▶ [Data for analysis]:

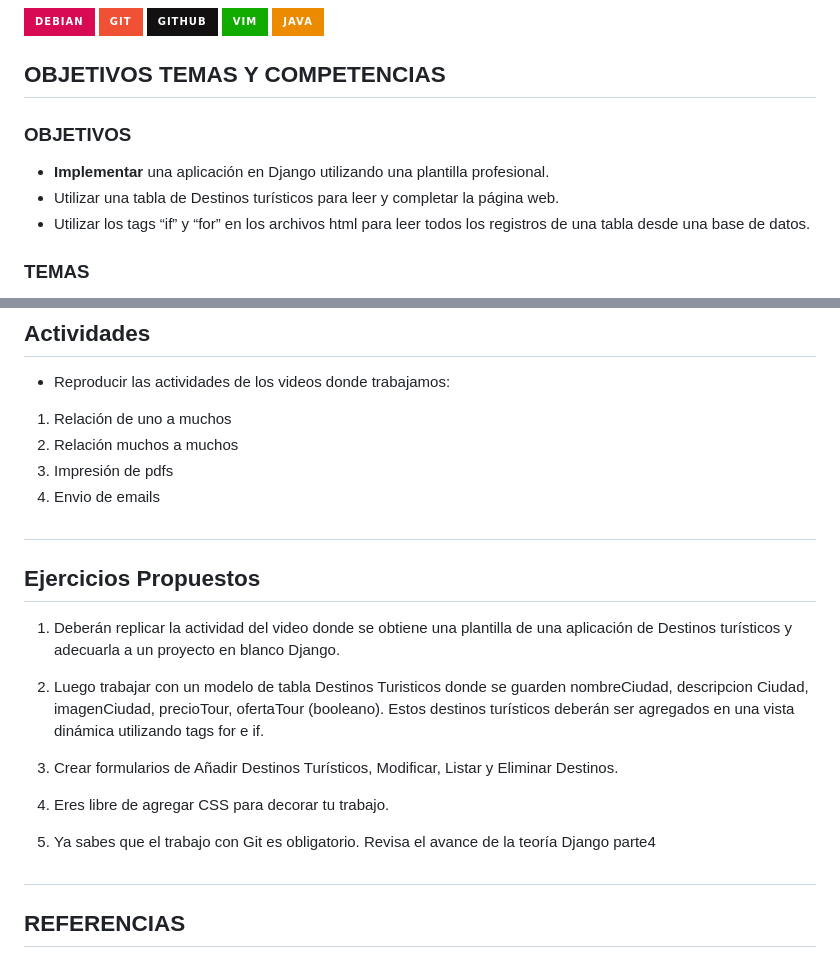
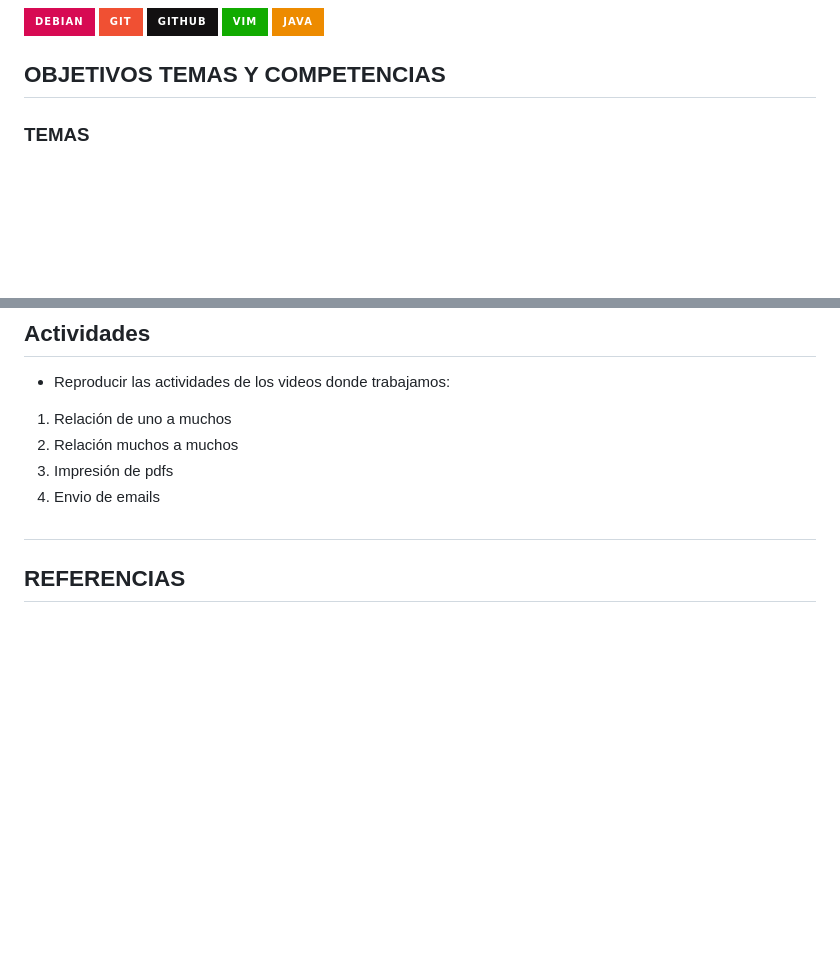
Before and after one commit to AndreRH09/Lab07_RelacionesDe1Amuchos, a Markdown page: README.md, 2 parts joined by grey strips. GitHub-like rendering; badges without logos; blank space fills up the shorter version.

```diff
--- a/README.md
+++ b/README.md
@@ -66,11 +66,6 @@
 
 ## OBJETIVOS TEMAS Y COMPETENCIAS
 
-### OBJETIVOS
-
-- **Implementar** una aplicación en Django utilizando una plantilla profesional.
-- Utilizar una tabla de Destinos turísticos para leer y completar la página web.
-- Utilizar los tags “if” y “for” en los archivos html para leer todos los registros de una tabla desde una base de datos.
 
 ### TEMAS
 
@@ -101,24 +96,6 @@
 4. Envio de emails
 
 
-#
-
-## Ejercicios Propuestos
-
-1. Deberán replicar la actividad del video donde se obtiene una plantilla de
-   una aplicación de Destinos turísticos y adecuarla a un proyecto en blanco
-   Django.
-
-2. Luego trabajar con un modelo de tabla Destinos Turisticos donde se
-   guarden nombreCiudad, descripcion Ciudad, imagenCiudad, precioTour,
-   ofertaTour (booleano). Estos destinos turísticos deberán ser agregados
-   en una vista dinámica utilizando tags for e if.
-
-3. Crear formularios de Añadir Destinos Turísticos, Modificar, Listar y Eliminar Destinos.
-4. Eres libre de agregar CSS para decorar tu trabajo.
-
-5. Ya sabes que el trabajo con Git es obligatorio. Revisa el avance de la
-   teoría Django parte4
 
 #
 
```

▶ [Aim of the exercise]:
Read through the entries, then copy every line where the string "tabla" is found.

▶ [Solved problem]:
-- Utilizar una tabla de Destinos turísticos para leer y completar la página web.
-- Utilizar los tags “if” y “for” en los archivos html para leer todos los registros de una tabla desde una base de datos.
-2. Luego trabajar con un modelo de tabla Destinos Turisticos donde se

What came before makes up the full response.